- [Goal of the exercise]: Report each line from the records where the string "begin" turns up.

- [Information given]:

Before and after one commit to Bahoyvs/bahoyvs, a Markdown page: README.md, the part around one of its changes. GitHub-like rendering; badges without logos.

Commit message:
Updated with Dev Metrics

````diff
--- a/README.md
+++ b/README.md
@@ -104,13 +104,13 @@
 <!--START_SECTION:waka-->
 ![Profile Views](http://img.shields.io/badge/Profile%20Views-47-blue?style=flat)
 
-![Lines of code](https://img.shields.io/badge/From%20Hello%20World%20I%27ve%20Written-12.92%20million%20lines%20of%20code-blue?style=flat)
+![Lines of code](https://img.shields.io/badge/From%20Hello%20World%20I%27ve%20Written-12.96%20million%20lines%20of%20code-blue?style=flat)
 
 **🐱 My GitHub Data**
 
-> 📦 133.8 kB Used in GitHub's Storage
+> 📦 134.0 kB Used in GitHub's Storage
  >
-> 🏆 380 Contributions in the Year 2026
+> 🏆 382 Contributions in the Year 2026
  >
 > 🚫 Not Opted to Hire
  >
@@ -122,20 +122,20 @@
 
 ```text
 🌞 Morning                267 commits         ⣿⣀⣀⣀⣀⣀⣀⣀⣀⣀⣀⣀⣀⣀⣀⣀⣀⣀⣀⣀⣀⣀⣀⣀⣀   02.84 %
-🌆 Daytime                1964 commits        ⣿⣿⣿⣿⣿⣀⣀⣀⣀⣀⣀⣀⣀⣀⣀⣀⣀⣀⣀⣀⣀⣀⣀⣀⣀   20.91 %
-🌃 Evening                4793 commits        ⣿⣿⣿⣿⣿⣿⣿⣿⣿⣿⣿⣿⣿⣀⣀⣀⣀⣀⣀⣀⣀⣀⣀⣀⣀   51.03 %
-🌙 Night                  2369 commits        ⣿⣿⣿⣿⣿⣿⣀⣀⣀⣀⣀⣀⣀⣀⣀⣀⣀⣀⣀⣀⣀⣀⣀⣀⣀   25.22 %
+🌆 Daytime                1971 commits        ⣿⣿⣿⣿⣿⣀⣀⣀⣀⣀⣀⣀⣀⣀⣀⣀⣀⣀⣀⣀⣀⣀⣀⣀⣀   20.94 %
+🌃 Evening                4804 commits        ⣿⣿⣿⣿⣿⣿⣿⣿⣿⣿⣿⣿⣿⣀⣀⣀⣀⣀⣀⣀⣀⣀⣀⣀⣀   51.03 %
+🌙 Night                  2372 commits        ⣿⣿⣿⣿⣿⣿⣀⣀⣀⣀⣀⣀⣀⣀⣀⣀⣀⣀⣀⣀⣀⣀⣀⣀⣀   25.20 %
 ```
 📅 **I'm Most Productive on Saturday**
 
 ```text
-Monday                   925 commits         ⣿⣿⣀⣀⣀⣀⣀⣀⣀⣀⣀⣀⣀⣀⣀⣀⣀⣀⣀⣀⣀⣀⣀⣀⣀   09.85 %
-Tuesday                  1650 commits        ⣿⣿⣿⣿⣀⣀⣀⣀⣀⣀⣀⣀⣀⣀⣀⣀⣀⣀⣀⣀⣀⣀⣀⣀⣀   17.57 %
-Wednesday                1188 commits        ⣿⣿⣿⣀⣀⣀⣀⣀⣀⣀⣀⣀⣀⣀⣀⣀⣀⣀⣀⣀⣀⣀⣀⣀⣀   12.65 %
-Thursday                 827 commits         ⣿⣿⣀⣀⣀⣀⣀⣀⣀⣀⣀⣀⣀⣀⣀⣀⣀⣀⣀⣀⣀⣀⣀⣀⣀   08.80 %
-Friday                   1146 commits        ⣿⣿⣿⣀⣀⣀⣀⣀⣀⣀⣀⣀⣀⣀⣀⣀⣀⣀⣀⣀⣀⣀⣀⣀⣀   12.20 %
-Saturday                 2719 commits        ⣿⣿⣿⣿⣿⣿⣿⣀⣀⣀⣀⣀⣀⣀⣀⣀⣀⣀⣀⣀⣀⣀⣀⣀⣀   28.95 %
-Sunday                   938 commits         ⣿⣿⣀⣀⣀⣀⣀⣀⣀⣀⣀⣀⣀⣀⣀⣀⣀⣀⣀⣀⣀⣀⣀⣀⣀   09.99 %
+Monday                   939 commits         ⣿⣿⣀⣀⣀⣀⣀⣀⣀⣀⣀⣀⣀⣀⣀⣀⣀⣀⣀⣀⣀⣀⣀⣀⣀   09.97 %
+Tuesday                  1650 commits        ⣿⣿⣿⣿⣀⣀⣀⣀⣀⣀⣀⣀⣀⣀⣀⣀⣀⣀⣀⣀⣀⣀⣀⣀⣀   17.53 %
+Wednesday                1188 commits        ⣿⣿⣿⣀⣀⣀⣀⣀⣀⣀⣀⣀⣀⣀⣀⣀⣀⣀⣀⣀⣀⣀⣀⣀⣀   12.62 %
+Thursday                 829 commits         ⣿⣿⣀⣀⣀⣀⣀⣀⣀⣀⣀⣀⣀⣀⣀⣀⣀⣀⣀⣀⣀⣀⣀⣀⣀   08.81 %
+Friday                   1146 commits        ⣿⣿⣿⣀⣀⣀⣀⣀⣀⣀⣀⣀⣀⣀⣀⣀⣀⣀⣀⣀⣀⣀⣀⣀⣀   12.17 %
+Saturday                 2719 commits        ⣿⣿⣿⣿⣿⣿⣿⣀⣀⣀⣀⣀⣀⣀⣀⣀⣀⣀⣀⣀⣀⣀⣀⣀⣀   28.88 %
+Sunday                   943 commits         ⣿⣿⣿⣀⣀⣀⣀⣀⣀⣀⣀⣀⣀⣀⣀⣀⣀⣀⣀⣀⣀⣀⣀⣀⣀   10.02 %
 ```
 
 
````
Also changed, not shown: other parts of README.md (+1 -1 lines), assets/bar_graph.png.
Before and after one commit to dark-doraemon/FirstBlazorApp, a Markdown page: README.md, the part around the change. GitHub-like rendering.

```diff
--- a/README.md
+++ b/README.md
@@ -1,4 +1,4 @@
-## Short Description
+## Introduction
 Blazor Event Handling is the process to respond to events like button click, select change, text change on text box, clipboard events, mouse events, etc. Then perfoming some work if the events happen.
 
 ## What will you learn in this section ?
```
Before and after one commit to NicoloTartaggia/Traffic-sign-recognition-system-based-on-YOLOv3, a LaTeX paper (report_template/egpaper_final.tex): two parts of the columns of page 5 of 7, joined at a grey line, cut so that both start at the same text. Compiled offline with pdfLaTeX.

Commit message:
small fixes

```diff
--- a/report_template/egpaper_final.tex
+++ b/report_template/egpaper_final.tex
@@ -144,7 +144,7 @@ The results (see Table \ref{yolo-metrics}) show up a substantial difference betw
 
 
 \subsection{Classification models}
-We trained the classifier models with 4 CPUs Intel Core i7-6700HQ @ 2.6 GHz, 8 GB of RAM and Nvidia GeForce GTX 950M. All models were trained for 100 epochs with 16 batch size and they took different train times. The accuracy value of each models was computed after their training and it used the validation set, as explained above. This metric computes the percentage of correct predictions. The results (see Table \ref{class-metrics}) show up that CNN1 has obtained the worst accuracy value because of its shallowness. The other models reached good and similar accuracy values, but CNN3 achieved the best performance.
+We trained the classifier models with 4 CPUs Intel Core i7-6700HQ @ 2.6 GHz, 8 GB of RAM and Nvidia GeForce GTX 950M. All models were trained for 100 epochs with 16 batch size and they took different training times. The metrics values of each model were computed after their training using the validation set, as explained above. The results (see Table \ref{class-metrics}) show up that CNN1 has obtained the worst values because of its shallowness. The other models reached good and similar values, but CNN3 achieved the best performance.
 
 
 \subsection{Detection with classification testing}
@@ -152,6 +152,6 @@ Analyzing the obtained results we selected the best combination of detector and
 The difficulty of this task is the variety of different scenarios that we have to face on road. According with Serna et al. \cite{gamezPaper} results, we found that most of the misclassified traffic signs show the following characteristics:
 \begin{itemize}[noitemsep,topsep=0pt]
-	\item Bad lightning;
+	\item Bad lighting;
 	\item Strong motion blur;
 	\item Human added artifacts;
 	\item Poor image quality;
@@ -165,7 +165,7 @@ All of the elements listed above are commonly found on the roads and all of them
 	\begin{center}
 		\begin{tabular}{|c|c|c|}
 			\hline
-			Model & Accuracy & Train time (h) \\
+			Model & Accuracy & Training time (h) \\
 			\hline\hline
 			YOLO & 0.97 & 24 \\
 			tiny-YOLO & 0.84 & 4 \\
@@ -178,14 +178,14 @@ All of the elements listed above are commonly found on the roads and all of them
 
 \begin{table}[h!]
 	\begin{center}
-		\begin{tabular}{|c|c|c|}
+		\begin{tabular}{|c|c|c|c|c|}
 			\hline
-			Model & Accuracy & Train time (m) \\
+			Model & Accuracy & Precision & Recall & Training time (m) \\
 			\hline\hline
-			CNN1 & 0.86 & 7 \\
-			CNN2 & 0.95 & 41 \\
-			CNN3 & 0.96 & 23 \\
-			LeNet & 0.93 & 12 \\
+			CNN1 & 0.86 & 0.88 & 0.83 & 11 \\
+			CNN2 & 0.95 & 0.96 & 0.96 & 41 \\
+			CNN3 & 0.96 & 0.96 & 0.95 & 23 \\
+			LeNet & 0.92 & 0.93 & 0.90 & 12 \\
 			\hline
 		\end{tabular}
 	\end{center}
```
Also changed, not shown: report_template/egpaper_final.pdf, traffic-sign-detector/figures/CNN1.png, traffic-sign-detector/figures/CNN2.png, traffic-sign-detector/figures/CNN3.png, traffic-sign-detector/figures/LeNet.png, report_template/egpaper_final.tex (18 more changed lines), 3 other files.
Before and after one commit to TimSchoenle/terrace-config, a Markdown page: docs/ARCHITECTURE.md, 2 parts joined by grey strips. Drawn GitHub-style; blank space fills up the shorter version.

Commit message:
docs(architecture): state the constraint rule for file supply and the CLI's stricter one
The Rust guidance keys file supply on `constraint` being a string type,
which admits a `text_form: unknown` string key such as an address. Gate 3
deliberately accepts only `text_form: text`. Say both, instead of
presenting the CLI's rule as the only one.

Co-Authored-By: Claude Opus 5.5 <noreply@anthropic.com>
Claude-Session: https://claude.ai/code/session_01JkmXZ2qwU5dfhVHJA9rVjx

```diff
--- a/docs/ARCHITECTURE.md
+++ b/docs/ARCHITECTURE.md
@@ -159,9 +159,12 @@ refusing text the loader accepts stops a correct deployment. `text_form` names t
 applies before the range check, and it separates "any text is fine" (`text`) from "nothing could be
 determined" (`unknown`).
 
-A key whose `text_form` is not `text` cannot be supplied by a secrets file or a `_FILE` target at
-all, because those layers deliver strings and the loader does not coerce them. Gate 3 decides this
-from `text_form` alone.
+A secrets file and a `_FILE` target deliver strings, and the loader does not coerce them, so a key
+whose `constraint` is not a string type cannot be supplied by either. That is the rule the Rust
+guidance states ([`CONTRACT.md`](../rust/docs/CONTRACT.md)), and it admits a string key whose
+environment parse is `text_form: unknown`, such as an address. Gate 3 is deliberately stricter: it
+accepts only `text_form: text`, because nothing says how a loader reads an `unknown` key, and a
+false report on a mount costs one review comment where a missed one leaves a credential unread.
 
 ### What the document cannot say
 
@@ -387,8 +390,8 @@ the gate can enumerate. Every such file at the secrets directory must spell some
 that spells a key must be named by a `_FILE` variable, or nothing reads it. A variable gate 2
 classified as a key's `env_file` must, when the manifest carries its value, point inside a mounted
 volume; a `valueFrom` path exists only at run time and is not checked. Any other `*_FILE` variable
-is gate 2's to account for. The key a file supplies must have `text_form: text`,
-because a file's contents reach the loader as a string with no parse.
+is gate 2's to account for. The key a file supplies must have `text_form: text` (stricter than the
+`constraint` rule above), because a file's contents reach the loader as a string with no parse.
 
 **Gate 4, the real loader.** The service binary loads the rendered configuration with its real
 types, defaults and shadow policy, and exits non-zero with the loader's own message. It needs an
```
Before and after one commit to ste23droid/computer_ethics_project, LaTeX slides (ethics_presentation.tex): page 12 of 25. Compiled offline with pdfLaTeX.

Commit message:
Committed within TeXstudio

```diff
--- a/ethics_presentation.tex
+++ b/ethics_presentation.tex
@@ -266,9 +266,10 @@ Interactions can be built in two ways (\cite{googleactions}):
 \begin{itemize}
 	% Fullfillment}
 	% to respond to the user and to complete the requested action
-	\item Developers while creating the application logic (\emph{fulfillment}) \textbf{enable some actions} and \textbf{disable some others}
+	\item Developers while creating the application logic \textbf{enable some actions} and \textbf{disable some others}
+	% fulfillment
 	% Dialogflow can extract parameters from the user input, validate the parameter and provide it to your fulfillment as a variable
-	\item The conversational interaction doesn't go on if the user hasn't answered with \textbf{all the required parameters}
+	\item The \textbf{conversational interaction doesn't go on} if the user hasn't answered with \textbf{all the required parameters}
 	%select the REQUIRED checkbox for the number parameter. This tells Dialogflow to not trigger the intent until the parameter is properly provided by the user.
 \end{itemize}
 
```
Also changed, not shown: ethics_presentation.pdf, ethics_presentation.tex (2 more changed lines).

- [Exercise response]:
 \begin{itemize}[noitemsep,topsep=0pt]
 	\begin{center}
 		\begin{tabular}{|c|c|c|}
 \begin{table}[h!]
 	\begin{center}
-		\begin{tabular}{|c|c|c|}
+		\begin{tabular}{|c|c|c|c|c|}
 \begin{itemize}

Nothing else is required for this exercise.